Disks are disks, in the end
I have a farm of about 200TB of disk in a variety of arrays, from EMC, DotHill, Pillar and others. The drives range from 7200rpm SATA, in the one of the EMCs, the Pillar and some OEM Adaptec storage, through 10K SCSI in the elderly DotHills and on through 10K FC in the remaing EMCs. We don't do 15K because an 8-way assemblage of 7200rpm is enough performance on the read side and our writes are bursty enough that the battery-backed RAM on the arrays isolates us from write performance.
The reliability appears totally unconnected to the brand and specification of the storage on the sample sizes I have. The Pillar has 100-odd 500GB SATA spindles, and (reaches for large pieces of wood) hasn't dropped a spindle in 18 months, for a truly awesome MTBF. It supports a large Clearcase environment and a whole bunch of Oracle databases, so it takes a pounding. The EMCs, on the other hand, have suitably fairy-dust sprinkled FC drives, and at one point we were on first-name terms with their maintenance people. That, and the hideous botch on Clarrions where the failure of one of the leftmost disks causes the write cache to stop working, made for some entertainment for a few months. We'd had a bad batch: of course you tend to get all the disks in an array you buy from a single batch.
The fun with the EMC SATA is that rebuilding an 8+1 RAID5 group to a hotspare with a centralised RAID controller is Not Quick: the Pillar improves on this (we've tested it) by having a RAID controller on each shelf to it can saturate the hot spare, but nonetheless rebuilding 500GB of parity is not rapid.
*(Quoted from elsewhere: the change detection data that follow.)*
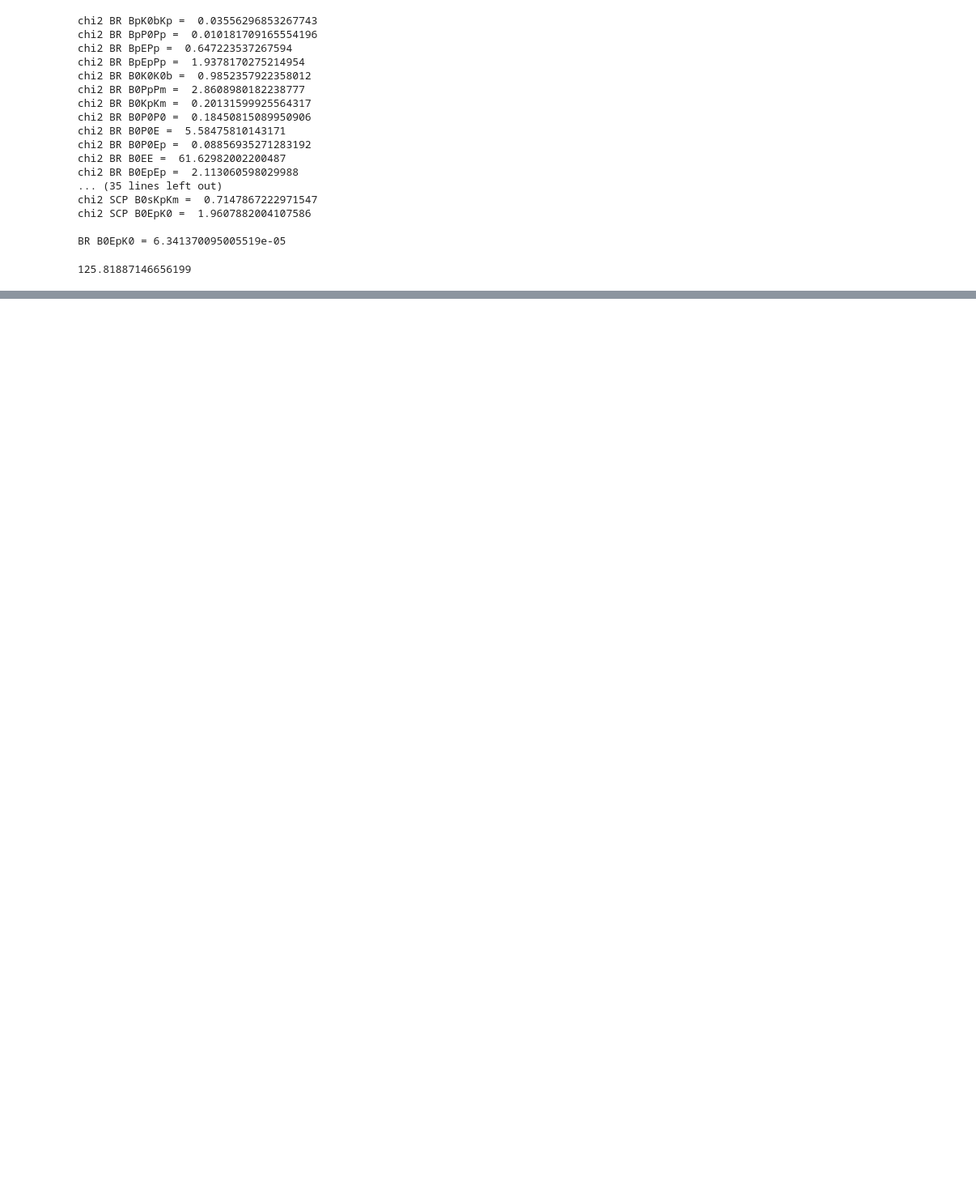
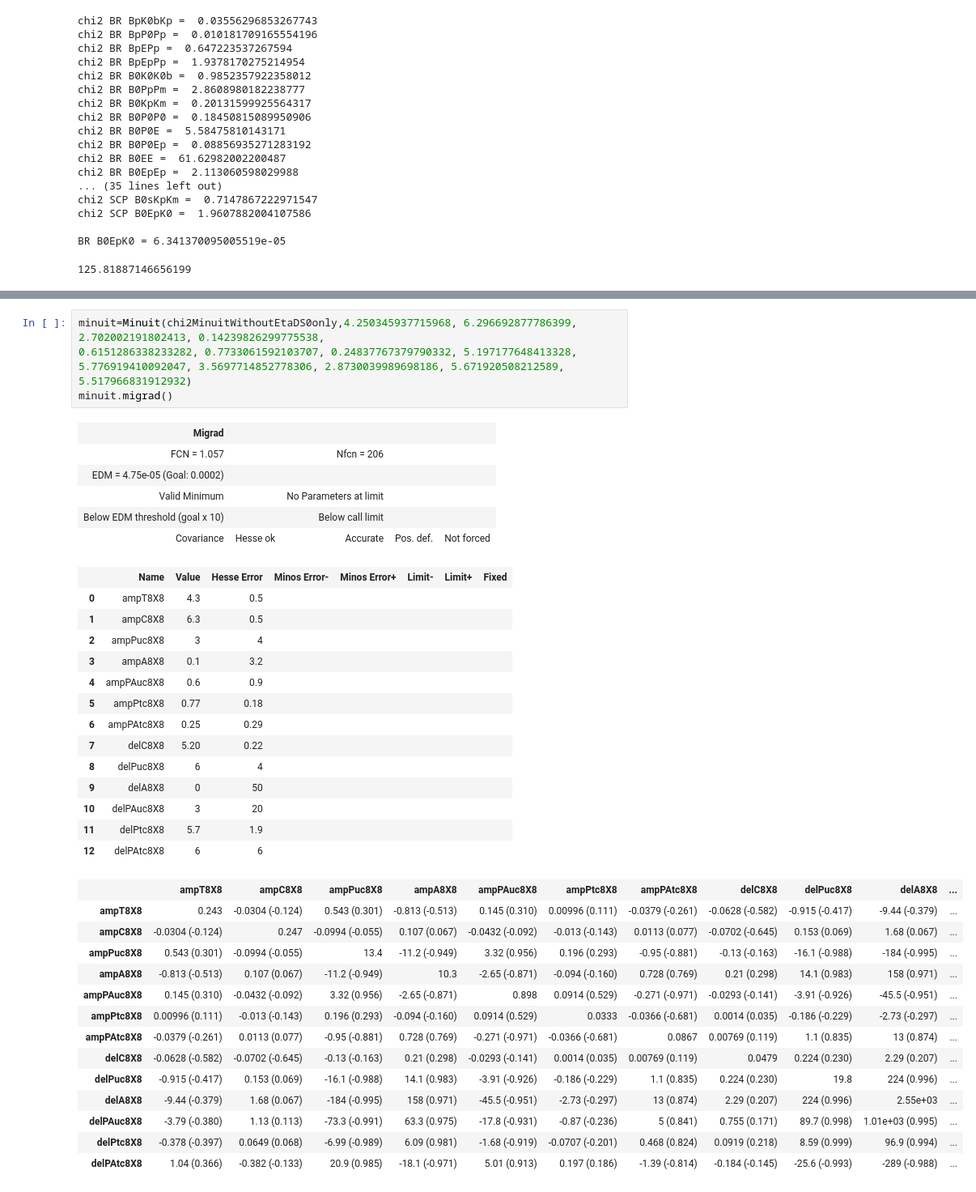
Before and after one commit to AlexandrePerrollaz/SU3FlavourWithEtas, a Jupyter notebook: Fits/tests.ipynb, the cells around one changed output, grey strips where cells are left out. Shown at 81% size. Drawn from its saved outputs; the diff is of its cells as text; blank space fills up the shorter version.

```diff
--- a/Fits/tests.ipynb
+++ b/Fits/tests.ipynb
@@ -39,0 +81,40 @@ BR B0EpK0 = 6.341370095005519e-05
+# %%
+minuit=Minuit(chi2MinuitWithoutEtaDS0only,4.250345937715968, 6.296692877786399, 2.702002191802413, 0.14239826299775538,
+0.6151286338233282, 0.7733061592103707, 0.24837767379790332, 5.197177648413328,
+5.776919410092047, 3.5697714852778306, 2.8730039989698186, 5.671920508212589, 5.517966831912932)
+minuit.migrad()
+# %% [output]
+| Migrad |  |  |  |  |
+| FCN = 1.057 |  | Nfcn = 206 |  |  |
+| EDM = 4.75e-05 (Goal: 0.0002) |  |  |  |  |
+| Valid Minimum |  | No Parameters at limit |  |  |
+| Below EDM threshold (goal x 10) |  | Below call limit |  |  |
+| Covariance | Hesse ok | Accurate | Pos. def. | Not forced |
+|  | Name | Value | Hesse Error | Minos Error- | Minos Error+ | Limit- | Limit+ | Fixed |
+| 0 | ampT8X8 | 4.3 | 0.5 |  |  |  |  |  |
+| 1 | ampC8X8 | 6.3 | 0.5 |  |  |  |  |  |
+| 2 | ampPuc8X8 | 3 | 4 |  |  |  |  |  |
+| 3 | ampA8X8 | 0.1 | 3.2 |  |  |  |  |  |
+| 4 | ampPAuc8X8 | 0.6 | 0.9 |  |  |  |  |  |
+| 5 | ampPtc8X8 | 0.77 | 0.18 |  |  |  |  |  |
+| 6 | ampPAtc8X8 | 0.25 | 0.29 |  |  |  |  |  |
+| 7 | delC8X8 | 5.20 | 0.22 |  |  |  |  |  |
+| 8 | delPuc8X8 | 6 | 4 |  |  |  |  |  |
+| 9 | delA8X8 | 0 | 50 |  |  |  |  |  |
+| 10 | delPAuc8X8 | 3 | 20 |  |  |  |  |  |
+| 11 | delPtc8X8 | 5.7 | 1.9 |  |  |  |  |  |
+| 12 | delPAtc8X8 | 6 | 6 |  |  |  |  |  |
+|  | ampT8X8 | ampC8X8 | ampPuc8X8 | ampA8X8 | ampPAuc8X8 | ampPtc8X8 | ampPAtc8X8 | delC8X8 | delPuc8X8 | delA8X8 | ... |
+| ampT8X8 | 0.243 | -0.0304 (-0.124) | 0.543 (0.301) | -0.813 (-0.513) | 0.145 (0.310) | 0.00996 (0.111) | -0.0379 (-0.261) | -0.0628 (-0.582) | -0.915 (-0.417) | -9.44 (-0.379) | ... |
+| ampC8X8 | -0.0304 (-0.124) | 0.247 | -0.0994 (-0.055) | 0.107 (0.067) | -0.0432 (-0.092) | -0.013 (-0.143) | 0.0113 (0.077) | -0.0702 (-0.645) | 0.153 (0.069) | 1.68 (0.067) | ... |
+| ampPuc8X8 | 0.543 (0.301) | -0.0994 (-0.055) | 13.4 | -11.2 (-0.949) | 3.32 (0.956) | 0.196 (0.293) | -0.95 (-0.881) | -0.13 (-0.163) | -16.1 (-0.988) | -184 (-0.995) | ... |
+| ampA8X8 | -0.813 (-0.513) | 0.107 (0.067) | -11.2 (-0.949) | 10.3 | -2.65 (-0.871) | -0.094 (-0.160) | 0.728 (0.769) | 0.21 (0.298) | 14.1 (0.983) | 158 (0.971) | ... |
+| ampPAuc8X8 | 0.145 (0.310) | -0.0432 (-0.092) | 3.32 (0.956) | -2.65 (-0.871) | 0.898 | 0.0914 (0.529) | -0.271 (-0.971) | -0.0293 (-0.141) | -3.91 (-0.926) | -45.5 (-0.951) | ... |
+| ampPtc8X8 | 0.00996 (0.111) | -0.013 (-0.143) | 0.196 (0.293) | -0.094 (-0.160) | 0.0914 (0.529) | 0.0333 | -0.0366 (-0.681) | 0.0014 (0.035) | -0.186 (-0.229) | -2.73 (-0.297) | ... |
+| ampPAtc8X8 | -0.0379 (-0.261) | 0.0113 (0.077) | -0.95 (-0.881) | 0.728 (0.769) | -0.271 (-0.971) | -0.0366 (-0.681) | 0.0867 | 0.00769 (0.119) | 1.1 (0.835) | 13 (0.874) | ... |
+| delC8X8 | -0.0628 (-0.582) | -0.0702 (-0.645) | -0.13 (-0.163) | 0.21 (0.298) | -0.0293 (-0.141) | 0.0014 (0.035) | 0.00769 (0.119) | 0.0479 | 0.224 (0.230) | 2.29 (0.207) | ... |
+| delPuc8X8 | -0.915 (-0.417) | 0.153 (0.069) | -16.1 (-0.988) | 14.1 (0.983) | -3.91 (-0.926) | -0.186 (-0.229) | 1.1 (0.835) | 0.224 (0.230) | 19.8 | 224 (0.996) | ... |
+| delA8X8 | -9.44 (-0.379) | 1.68 (0.067) | -184 (-0.995) | 158 (0.971) | -45.5 (-0.951) | -2.73 (-0.297) | 13 (0.874) | 2.29 (0.207) | 224 (0.996) | 2.55e+03 | ... |
+| delPAuc8X8 | -3.79 (-0.380) | 1.13 (0.113) | -73.3 (-0.991) | 63.3 (0.975) | -17.8 (-0.931) | -0.87 (-0.236) | 5 (0.841) | 0.755 (0.171) | 89.7 (0.998) | 1.01e+03 (0.995) | ... |
+| delPtc8X8 | -0.378 (-0.397) | 0.0649 (0.068) | -6.99 (-0.989) | 6.09 (0.981) | -1.68 (-0.919) | -0.0707 (-0.201) | 0.468 (0.824) | 0.0919 (0.218) | 8.59 (0.999) | 96.9 (0.994) | ... |
+| delPAtc8X8 | 1.04 (0.366) | -0.382 (-0.133) | 20.9 (0.985) | -18.1 (-0.971) | 5.01 (0.913) | 0.197 (0.186) | -1.39 (-0.814) | -0.184 (-0.145) | -25.6 (-0.993) | -289 (-0.988) | ... |
```
Also changed, not shown: parts of 5 cells of this notebook, 3 other files.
But for the Time Capsule, the whole thing seems moot. Unless you have 20 small laptops, the duty cycle for a Time Capsule will be a spin up, some writes and a spin down a few times an hour. In fact, a disk designed for 24x7xpounding may not be the best bet: a drive optimised for frequent spin down, like a laptop drive, might be a better fit. Six 120GB SATA 2.5" laptop drives in a RAID6 assemblage would be the thing, wouldn't it?